“i grew up in a family where i was told i was “lucky” to have the hair i do. i was told in grade school that i thought i was “all that” because i had “good hair”. i don’t think i’m anything. in fact, i’ve been trying to get comfortable in my skin since childhood. now i feel like i can be myself at 22. i don’t have to have 18 inches of jet black european silky weave to feel beautiful.” ~Karrie
BGLH: Where are you from and what do you do?
Karrie: born and bred in brooklyn new york. i lived in Dallas for 3 years and moved right back to NY as soon as i finished highschool. i’m a paper pusher by day and i bartend on the side for extra cash. city girls always have side hussles. it’s real in these streets!

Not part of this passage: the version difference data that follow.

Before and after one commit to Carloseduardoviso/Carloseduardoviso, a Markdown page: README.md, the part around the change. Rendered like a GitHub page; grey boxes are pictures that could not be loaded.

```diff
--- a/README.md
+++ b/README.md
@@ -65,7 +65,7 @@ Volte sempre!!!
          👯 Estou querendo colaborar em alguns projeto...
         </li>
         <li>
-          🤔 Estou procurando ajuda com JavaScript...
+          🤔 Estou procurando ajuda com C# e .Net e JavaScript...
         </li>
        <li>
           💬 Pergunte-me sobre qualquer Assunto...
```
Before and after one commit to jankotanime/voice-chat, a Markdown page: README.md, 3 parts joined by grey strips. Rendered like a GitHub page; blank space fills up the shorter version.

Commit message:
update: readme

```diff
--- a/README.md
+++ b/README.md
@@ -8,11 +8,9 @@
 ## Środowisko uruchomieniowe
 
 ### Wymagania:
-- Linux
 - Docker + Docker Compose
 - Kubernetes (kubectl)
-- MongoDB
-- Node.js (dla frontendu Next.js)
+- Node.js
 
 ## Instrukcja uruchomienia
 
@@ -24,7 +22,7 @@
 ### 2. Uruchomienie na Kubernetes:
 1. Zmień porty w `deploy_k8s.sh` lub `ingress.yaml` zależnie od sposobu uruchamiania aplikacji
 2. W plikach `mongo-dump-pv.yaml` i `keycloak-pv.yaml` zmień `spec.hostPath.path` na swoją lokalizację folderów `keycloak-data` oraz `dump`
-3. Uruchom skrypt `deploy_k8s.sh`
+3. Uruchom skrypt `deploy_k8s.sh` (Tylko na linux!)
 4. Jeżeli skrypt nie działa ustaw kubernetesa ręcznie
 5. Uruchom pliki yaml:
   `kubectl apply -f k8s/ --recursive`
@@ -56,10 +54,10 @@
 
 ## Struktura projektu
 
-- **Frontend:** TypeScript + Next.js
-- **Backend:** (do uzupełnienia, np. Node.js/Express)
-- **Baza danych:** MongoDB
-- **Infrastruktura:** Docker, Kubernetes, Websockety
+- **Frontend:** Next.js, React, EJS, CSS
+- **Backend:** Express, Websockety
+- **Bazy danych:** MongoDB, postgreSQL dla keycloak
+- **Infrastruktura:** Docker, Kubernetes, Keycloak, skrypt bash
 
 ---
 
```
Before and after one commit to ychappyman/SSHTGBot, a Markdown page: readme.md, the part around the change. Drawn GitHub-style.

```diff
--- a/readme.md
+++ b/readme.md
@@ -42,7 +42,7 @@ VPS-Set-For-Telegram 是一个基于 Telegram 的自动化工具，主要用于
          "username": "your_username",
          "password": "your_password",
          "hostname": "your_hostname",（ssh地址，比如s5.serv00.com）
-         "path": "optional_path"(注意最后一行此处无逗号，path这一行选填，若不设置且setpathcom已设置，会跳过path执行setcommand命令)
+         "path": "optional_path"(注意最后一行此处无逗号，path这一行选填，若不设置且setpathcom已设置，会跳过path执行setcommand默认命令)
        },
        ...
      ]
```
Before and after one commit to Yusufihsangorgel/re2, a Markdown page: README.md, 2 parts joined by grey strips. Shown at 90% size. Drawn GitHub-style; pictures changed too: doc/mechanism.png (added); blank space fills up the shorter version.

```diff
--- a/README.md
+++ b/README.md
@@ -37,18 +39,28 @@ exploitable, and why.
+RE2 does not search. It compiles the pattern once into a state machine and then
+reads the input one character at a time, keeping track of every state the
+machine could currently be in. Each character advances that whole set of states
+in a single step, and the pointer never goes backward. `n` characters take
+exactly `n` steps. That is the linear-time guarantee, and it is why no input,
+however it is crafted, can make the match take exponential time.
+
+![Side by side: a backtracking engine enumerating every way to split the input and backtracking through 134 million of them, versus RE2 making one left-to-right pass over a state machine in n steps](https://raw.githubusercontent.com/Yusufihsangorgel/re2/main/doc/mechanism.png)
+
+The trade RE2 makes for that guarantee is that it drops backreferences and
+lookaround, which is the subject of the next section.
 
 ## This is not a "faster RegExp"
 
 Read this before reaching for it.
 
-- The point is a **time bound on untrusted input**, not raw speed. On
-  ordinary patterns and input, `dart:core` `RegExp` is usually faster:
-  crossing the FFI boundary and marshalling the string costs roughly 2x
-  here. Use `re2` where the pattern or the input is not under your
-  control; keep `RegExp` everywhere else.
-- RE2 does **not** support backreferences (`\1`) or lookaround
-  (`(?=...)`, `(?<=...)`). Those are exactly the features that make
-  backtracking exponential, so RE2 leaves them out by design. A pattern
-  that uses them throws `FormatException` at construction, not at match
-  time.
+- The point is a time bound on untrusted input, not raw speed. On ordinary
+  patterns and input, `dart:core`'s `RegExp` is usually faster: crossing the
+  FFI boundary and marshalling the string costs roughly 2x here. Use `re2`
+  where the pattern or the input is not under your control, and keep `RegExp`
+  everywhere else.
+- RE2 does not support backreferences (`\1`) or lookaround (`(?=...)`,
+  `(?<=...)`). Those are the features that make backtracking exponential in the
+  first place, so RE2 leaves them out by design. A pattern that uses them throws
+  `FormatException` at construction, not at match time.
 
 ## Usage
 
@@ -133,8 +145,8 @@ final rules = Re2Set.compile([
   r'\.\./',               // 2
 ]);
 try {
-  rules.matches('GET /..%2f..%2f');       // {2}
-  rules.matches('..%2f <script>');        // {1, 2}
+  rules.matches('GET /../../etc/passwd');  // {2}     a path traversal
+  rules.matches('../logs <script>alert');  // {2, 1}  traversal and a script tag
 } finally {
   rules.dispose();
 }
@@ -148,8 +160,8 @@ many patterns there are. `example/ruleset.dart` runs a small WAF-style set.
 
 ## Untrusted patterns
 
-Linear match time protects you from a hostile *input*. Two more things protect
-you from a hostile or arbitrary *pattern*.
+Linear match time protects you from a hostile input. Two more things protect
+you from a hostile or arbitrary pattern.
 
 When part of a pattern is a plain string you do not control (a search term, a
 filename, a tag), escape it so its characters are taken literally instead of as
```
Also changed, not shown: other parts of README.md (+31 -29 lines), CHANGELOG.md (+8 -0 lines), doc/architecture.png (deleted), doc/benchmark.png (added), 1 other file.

BGLH: So I read on your blog that you used to be heavy on weaves. How do you make the jump from being a huge weave fan to being natural?
Karrie: the truth is, i started perming my hair when i was 14. it was too much for me to handle. on top of all that i wanted the straight look all my friends had. 2 years ago i thought i was going through some sort of 1/6 of a life crisis and decided to chop all my hair off. my ex boyfriend HATED it (it wasn’t all that cute so i don’t blame him). it made me really insecure. as soon as i had enough hair to braid, i started weaving it up, and i did so for 2 years.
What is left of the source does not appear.